Now that Greece has put a proposal on the table for review by its bailout monitors and Chinese authorities have engineered the best two-day performance in the Shanghai Composite Index since 2008, U.S. equity traders are breathing a sigh of relief on Friday. The Dow Jones Industrial Average (INDEX: ^DJI) and the broader S&P 500 (INDEX: ^GSPC) are up 1.15% and 1.17%, respectively, at 12 p.m. EDT. The technology-heavy Nasdaq Composite was up 0.27%; meanwhile, the CBOE Volatility Index (VOLATILITYINDICES:^VIX), or VIX, a market measure of expectations for short-term volatility in the S&P 500, was down 15.32%. 
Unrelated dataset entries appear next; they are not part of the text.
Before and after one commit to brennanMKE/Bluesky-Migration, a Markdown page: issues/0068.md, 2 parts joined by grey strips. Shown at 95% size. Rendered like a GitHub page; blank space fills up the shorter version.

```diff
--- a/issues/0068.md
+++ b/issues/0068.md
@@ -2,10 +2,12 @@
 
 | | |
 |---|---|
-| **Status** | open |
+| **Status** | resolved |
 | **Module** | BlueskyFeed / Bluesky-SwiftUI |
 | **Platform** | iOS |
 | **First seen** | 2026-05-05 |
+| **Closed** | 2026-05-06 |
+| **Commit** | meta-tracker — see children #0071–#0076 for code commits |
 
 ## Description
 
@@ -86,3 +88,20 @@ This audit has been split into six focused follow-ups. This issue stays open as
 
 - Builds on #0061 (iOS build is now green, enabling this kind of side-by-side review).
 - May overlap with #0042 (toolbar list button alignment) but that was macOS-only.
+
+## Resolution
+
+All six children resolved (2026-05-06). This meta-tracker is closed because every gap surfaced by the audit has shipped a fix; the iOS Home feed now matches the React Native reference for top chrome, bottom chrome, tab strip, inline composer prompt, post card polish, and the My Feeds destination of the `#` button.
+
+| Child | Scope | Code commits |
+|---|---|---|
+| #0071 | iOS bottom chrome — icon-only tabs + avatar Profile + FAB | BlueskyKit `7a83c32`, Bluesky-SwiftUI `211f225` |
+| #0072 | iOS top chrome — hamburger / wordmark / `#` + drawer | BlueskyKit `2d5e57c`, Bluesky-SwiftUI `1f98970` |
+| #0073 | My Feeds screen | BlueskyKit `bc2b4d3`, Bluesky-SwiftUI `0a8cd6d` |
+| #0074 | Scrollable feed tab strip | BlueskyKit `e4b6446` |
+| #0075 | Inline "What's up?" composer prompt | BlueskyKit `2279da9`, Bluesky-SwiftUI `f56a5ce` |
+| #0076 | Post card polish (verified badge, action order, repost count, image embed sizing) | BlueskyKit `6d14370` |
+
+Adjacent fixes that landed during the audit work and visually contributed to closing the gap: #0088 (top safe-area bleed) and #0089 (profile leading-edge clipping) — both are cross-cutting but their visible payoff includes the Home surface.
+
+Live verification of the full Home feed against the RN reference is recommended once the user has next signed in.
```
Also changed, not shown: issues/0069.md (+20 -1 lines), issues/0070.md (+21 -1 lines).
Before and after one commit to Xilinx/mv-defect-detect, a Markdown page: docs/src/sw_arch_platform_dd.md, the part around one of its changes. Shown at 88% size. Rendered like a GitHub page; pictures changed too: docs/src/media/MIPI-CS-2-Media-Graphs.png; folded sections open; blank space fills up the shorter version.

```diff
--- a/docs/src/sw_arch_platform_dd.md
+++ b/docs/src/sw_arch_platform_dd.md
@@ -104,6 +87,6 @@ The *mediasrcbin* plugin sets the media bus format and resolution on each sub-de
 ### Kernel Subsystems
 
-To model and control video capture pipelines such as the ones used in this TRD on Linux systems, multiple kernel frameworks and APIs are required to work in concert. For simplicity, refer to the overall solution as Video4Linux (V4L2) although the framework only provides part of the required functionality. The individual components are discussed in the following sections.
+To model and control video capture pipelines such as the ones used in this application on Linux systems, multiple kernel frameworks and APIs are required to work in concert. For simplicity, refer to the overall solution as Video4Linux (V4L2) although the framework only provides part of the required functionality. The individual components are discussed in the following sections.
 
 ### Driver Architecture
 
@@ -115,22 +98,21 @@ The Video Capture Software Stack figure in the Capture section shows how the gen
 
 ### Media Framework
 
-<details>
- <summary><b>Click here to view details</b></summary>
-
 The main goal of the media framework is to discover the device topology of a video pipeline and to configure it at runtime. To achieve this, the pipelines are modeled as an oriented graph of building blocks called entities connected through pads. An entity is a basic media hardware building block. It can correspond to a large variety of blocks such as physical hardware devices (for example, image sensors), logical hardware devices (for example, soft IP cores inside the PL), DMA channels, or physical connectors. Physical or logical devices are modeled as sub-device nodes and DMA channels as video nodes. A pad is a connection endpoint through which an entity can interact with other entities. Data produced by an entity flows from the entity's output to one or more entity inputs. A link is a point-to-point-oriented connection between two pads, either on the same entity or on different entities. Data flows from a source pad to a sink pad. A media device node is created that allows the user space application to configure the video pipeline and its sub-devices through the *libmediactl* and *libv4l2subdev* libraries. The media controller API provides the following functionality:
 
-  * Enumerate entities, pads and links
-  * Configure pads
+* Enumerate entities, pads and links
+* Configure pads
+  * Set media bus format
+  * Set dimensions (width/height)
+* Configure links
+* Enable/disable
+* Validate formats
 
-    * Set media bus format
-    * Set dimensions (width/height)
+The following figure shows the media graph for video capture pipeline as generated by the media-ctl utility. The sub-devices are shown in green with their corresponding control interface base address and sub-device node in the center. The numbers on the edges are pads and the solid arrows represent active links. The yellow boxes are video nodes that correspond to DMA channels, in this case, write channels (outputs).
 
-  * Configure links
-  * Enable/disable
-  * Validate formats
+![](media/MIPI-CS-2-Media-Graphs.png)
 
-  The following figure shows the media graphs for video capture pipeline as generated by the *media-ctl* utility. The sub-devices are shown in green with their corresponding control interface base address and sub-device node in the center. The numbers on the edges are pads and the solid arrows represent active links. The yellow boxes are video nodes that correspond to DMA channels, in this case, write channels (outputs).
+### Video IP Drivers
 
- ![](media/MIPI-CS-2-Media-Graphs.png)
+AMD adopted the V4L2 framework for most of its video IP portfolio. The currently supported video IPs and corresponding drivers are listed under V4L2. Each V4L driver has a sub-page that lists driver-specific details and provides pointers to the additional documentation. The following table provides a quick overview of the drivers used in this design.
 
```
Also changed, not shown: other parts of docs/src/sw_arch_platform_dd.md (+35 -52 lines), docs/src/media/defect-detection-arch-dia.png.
Tesla Motors and Apple: Who's imitating who? 
Tesla Motors Inc (NASDAQ:TSLA) confirmed yesterday that it has hired Ganesh Srivats, a former Burberry's senior vice president, to become VP of North American Sales. The move is reminiscent of Apple's (NASDAQ:AAPL) 2013 hire of Burberry Broup plc CEO Angela Ahrendts to become head of retail operations. But that's just one way in which the electric automobile manufacturer has imitated the digital devices heavyweight.                          

Compare the two companies' retail showrooms, for example: 



Tesla Motors:


The similarities are obvious: Both companies offer a bright, uncluttered, open-plan space that is inviting. That isn't a coincidence. In 2010, Tesla hired Apple alum George Blankenship with the title of VP of Design and Store Development and a mandate to "build Tesla's retail strategy and network." 

In the press release announcing the hire, Tesla boasted that Mr. Blankenship is:

[...] best known as the architect of Apple's brand building retail strategy that raised the bar for customer experience in retail stores [...] As Apple's Vice President of Real Estate, he created one of the most successful retail growth strategies in history.

George Blankenship retired from Tesla Motors in Nov. 2013. 

Blankenship is not the only Apple alum to have joined the upstart auto manufacturer. According to a Bloomberg article published in February, Tesla Motors has poached at least 150 employees -- or roughly 1.5% of its workforce at the end of 2014 -- from Apple. Other high-profile hires include Doug Field, who is responsible for developing new vehicle development. At Apple, Field led the development of the MacBook Air, MacBook Pro, and iMac under design guru Jony Ive.

Here's why Tesla Motors wants to be Apple
It's entirely logical for Tesla Motors to model itself on Apple for two reasons. First, Apple is unparalleled in its ability to combine sleek hardware with functional software. Cars are, increasingly, a combination of hardware and software, and this phenomenon is likely to accelerate as we move toward self-driving vehicles. Furthermore, if cars do become autonomous, they will be another environment, like the home or the office, in which people will work or enjoy entertainment. In that context, a car's digital capabilities and/or interoperability with existing devices will become an essential selling point. 

Second, even though Tesla Motors CEO Elon Musk wrote in 2006 that "our long term plan is to build a wide range of models, including affordably priced family cars," the company's vehicles command a premium positioning, and that will continue to be the case for the foreseeable future. Keep in mind that Tesla expects to deliver just 55,000 vehicles this year (for reference, Toyota is forecasting it will sell 1.1 million cars this year -- in China alone). Similarly, Apple has staked out a premium positioning for the devices and services that it offers. 

(Or, as Tim Cook told BusinessWeek in Dec. 2012: "The DNA of the company, the thing that makes our heart beat, is a maniacal focus on making the best products in the world. Not good products, or a lot of products, but the absolute best products in the world.")

Tesla: Apple's market value in 10 years?
There is a third way in which Tesla Motors would like to resemble Apple, and that is, quite naturally, its phenomenal growth. In fact, Elon Musk drew an explicit comparison earlier this year when he outlined assumptions under which he said, "[Tesla's] market cap [in ten years' time] would be basically the same as Apple's is today." 

There is one enormous risk to that rosy scenario, of course: If Apple decides it wants to be like Tesla and enters the car business. There are indications Apple is moving in this direction, and the notion isn't absurd, for some of the reasons outlined above. If that were to occur, it would certainly cause Tesla -- and its valuation -- to recoil.